BY: BOBBY GAGLINI ON TUESDAY, JUNE 12, 2012
A successful business depends on much more than quality marketing. Although a healthy marketing campaign is an important cog, you need thousands of efficient, working parts to create a well-oiled machine. Marketing can and should go well beyond bringing customers to your cause or website. From start to finish, your customers should be satisfied with what they receive. The golden goal is if they return to you when they need your services again. Thinking about the long-term value of a customer is more useful than simply “getting them in the door”. But let’s be real. Making 100% of your customers completely happy is not always an option. When issues arise, it’s important to take control and address the problem as quickly as possible.
There are many ways to track whether people are satisfied with your company. The first (and often times most difficult) way, is to split your customers. If you have a larger company, involve your analytics team and break-up the “new” and “returning” customers into different channels. If you are the owner of a smaller company, it may be as easy as writing down which customers come back, and if they do not, why. Online forums and social media websites are great places to see what customers are saying about you. Conduct a search on relevant websites and see why your customers are dissatisfied with your company.
However, it’s never good to try and let it get to this point. Other people searching for your product might see these reviews and be scared away. The main goal is not to fix these issues, but to stop them before they ever happen. If they do happen, don’t skimp on making it better. For example, if you run an online company and the purchasing process is laborious, it’s important to fix the issue. Something like that, although seemingly superfluous, could seriously damage the long-term image of your company. It’s always proper to fulfill a customer’s realistic expectations, whether they’re big or small.

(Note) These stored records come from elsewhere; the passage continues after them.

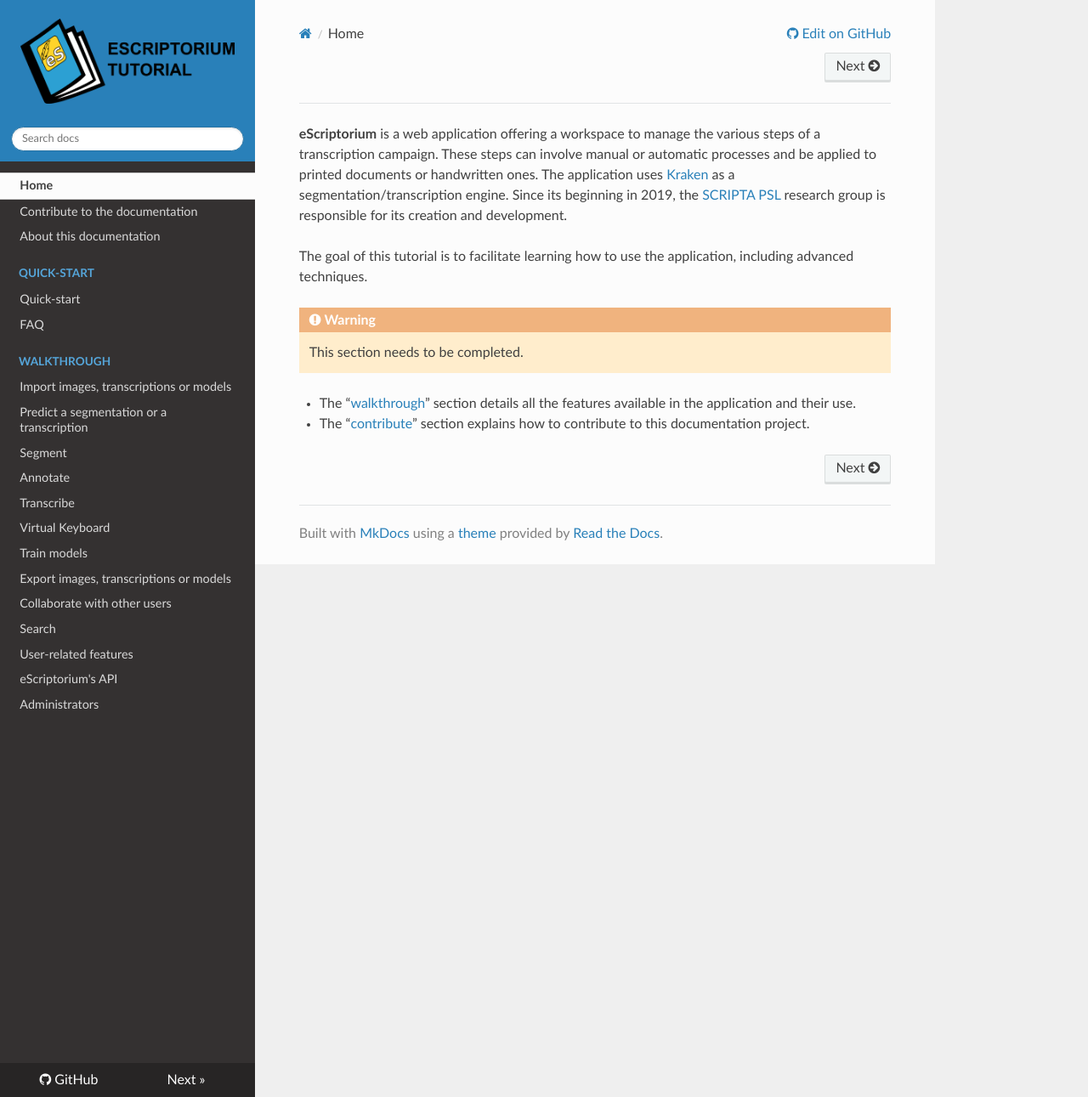
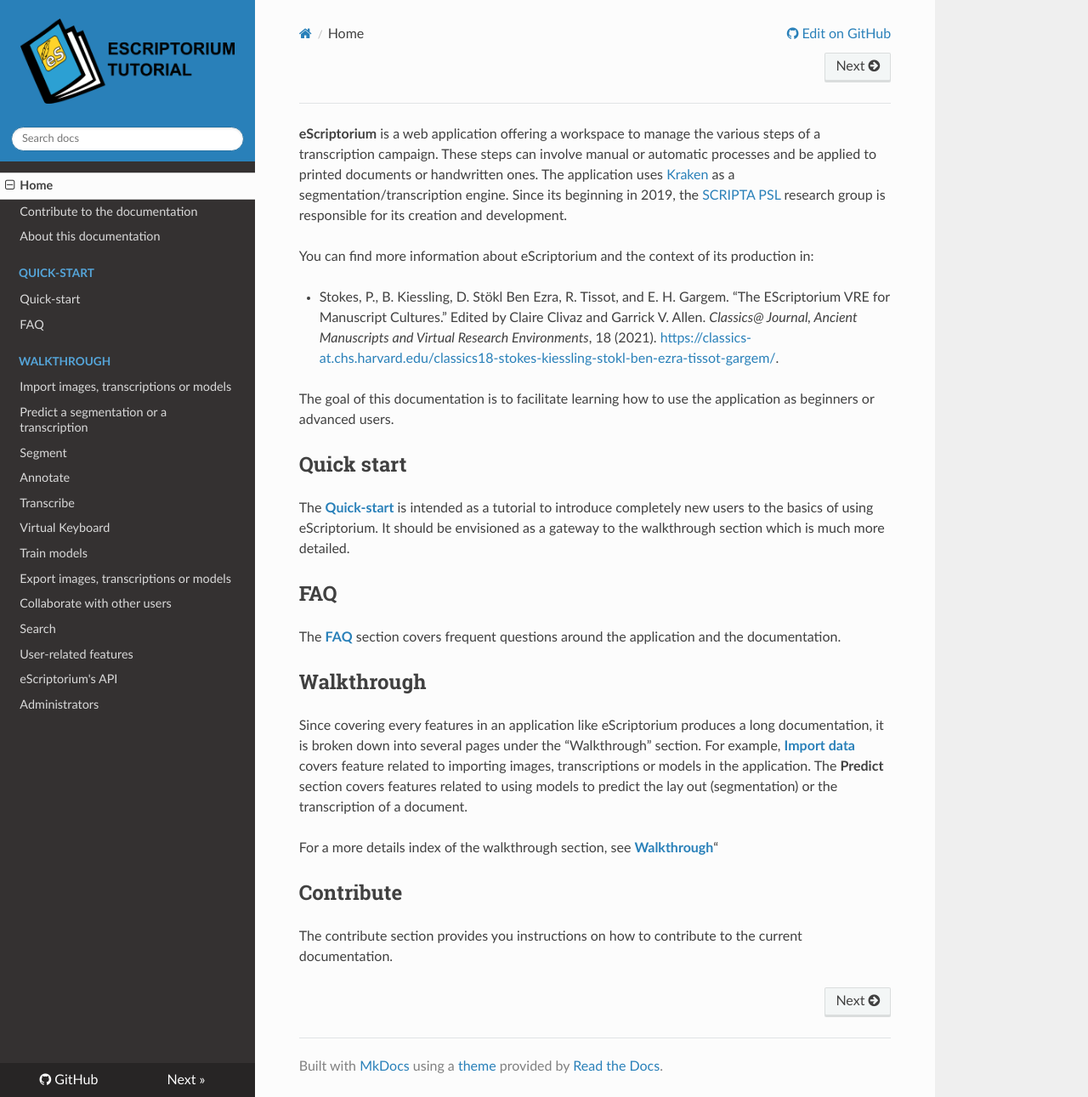
Before and after one commit to alix-tz/escriptorium-documentation, an MkDocs documentation site: the page built from docs/index.md, in a window 1280 px wide and 1291 px high. Shown: the whole window at 85% size. Built offline with MkDocs 1.6.1, drawn with Linux system fonts in a browser that asks for light colours; nearby versions of some CDN libraries.

Commit message:
more content in the index page

```diff
--- a/docs/index.md
+++ b/docs/index.md
@@ -3,18 +3,32 @@
 summary:  Welcome page of the eScriptorium Tutorial.
 authors:
     - Alix Chagué
-date: 2023-02-21
+date: 2023-04-21
 ---
 
 
 **eScriptorium** is a web application offering a workspace to manage the various steps of a transcription campaign. These steps can involve manual or automatic processes and be applied to printed documents or handwritten ones. The application uses [Kraken](https://kraken.re/) as a segmentation/transcription engine. Since its beginning in 2019, the [SCRIPTA PSL](https://scripta.psl.eu/) research group is responsible for its creation and development.
 
-The goal of this tutorial is to facilitate learning how to use the application, including advanced techniques.
+You can find more information about eScriptorium and the context of its production in:
 
-!!! warning
-    This section needs to be completed.
+- Stokes, P., B. Kiessling, D. Stökl Ben Ezra, R. Tissot, and E. H. Gargem. “The EScriptorium VRE for Manuscript Cultures.” Edited by Claire Clivaz and Garrick V. Allen. *Classics@ Journal, Ancient Manuscripts and Virtual Research Environments*, 18 (2021). [https://classics-at.chs.harvard.edu/classics18-stokes-kiessling-stokl-ben-ezra-tissot-gargem/](https://classics-at.chs.harvard.edu/classics18-stokes-kiessling-stokl-ben-ezra-tissot-gargem/).
 
-<!--- The "[set up](#)" section highlights the main source of information on how to install the application.-->
-<!--- The "quick start" section offers a simple tutorial to start getting familiar with the application.-->
-- The "[walkthrough](walkthrough.md)" section details all the features available in the application and their use.
-- The "[contribute](contribute.md)" section explains how to contribute to this documentation project.
+The goal of this documentation is to facilitate learning how to use the application as beginners or advanced users.
+
+## Quick start
+
+The [**Quick-start**](quick-start.md) is intended as a tutorial to introduce completely new users to the basics of using eScriptorium. It should be envisioned as a gateway to the walkthrough section which is much more detailed.
+
+## FAQ
+
+The [**FAQ**](FAQ.md) section covers frequent questions around the application and the documentation.
+
+## Walkthrough
+
+Since covering every features in an application like eScriptorium produces a long documentation, it is broken down into several pages under the "Walkthrough" section. For example, [**Import data**](import.md) covers feature related to importing images, transcriptions or models in the application. The **Predict** section covers features related to using models to predict the lay out (segmentation) or the transcription of a document.
+
+For a more details index of the walkthrough section, see [**Walkthrough**](walkthrough.md)"
+
+## Contribute
+
+The contribute section provides you instructions on how to contribute to the current documentation.
```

One way to solve problems is by keeping your contact information readily available to the public. Keeping it on your website or even on direct mailing materials, such as address labels, is a great way to show that you can be contacted easily. Putting your information on return address labels is especially great for those customers that are not technologically savvy. Often times, you can troubleshoot customer issues through social media. In a study done by Maritz Research, 86% of people who tweet (on Twitter) their problems towards a brand would like those problems answered. Of the problems that were responded to, 75% of people felt satisfied with the answer. While not all of the issues are broadcast through Twitter, it can be used as a valuable channel to sew up customer problems. Finally, having an easy way for customers to reach you directly (either through phone or quick-response email) is important. When people know you are available, they will respect you more.
While fixing issues for dissatisfied customers is a must, it’s better to try and solve the problems before they begin. Create your products and services with the expectations of the customer in mind. If you end up with customer problems, execute a solution plan quickly and directly to show the customer that you care about their personal well-being. While marketing the product is important, keeping the customer happy gets them coming back time and time again.